----- Source information

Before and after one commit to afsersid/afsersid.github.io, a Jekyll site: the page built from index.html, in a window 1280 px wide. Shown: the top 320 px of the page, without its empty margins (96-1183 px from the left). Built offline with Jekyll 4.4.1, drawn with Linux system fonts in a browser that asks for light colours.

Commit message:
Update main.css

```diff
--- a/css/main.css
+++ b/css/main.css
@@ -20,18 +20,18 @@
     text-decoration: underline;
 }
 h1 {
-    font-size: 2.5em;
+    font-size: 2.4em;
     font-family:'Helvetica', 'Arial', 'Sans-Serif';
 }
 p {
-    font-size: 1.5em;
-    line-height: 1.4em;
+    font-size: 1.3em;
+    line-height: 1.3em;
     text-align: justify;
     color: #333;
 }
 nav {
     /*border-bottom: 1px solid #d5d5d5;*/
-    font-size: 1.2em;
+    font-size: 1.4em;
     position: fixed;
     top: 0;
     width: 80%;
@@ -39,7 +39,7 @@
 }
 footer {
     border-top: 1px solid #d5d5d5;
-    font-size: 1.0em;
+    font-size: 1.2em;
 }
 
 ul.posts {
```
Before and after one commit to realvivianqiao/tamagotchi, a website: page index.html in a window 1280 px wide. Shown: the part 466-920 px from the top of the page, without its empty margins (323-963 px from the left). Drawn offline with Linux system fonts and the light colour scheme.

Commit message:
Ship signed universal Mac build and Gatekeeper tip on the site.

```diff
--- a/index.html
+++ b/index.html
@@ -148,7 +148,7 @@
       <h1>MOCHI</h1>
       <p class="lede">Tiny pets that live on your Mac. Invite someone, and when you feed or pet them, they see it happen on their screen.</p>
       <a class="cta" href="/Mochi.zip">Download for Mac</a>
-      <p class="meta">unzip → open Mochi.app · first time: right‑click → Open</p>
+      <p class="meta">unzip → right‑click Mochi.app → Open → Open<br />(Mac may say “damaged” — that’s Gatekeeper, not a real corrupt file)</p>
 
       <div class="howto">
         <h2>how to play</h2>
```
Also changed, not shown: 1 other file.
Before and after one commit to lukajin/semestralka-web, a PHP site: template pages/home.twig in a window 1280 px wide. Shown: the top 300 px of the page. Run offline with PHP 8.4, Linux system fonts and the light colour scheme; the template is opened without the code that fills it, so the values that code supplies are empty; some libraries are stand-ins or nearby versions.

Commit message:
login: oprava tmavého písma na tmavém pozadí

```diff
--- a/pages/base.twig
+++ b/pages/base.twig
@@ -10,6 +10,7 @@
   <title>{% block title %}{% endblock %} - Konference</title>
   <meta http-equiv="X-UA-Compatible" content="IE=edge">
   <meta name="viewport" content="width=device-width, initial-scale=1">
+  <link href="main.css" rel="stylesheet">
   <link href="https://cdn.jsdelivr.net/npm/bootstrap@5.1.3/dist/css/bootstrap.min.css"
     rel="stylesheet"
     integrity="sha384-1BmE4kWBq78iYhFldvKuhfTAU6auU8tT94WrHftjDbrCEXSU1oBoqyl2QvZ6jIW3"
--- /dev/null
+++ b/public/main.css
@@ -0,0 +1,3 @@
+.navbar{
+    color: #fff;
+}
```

----------

• _What the task asks_
Scan the data for the word "main" and copy every line where it shows up.

• _Exercise answer_
Update main.css
--- a/css/main.css
+++ b/css/main.css
+  <link href="main.css" rel="stylesheet">
+++ b/public/main.css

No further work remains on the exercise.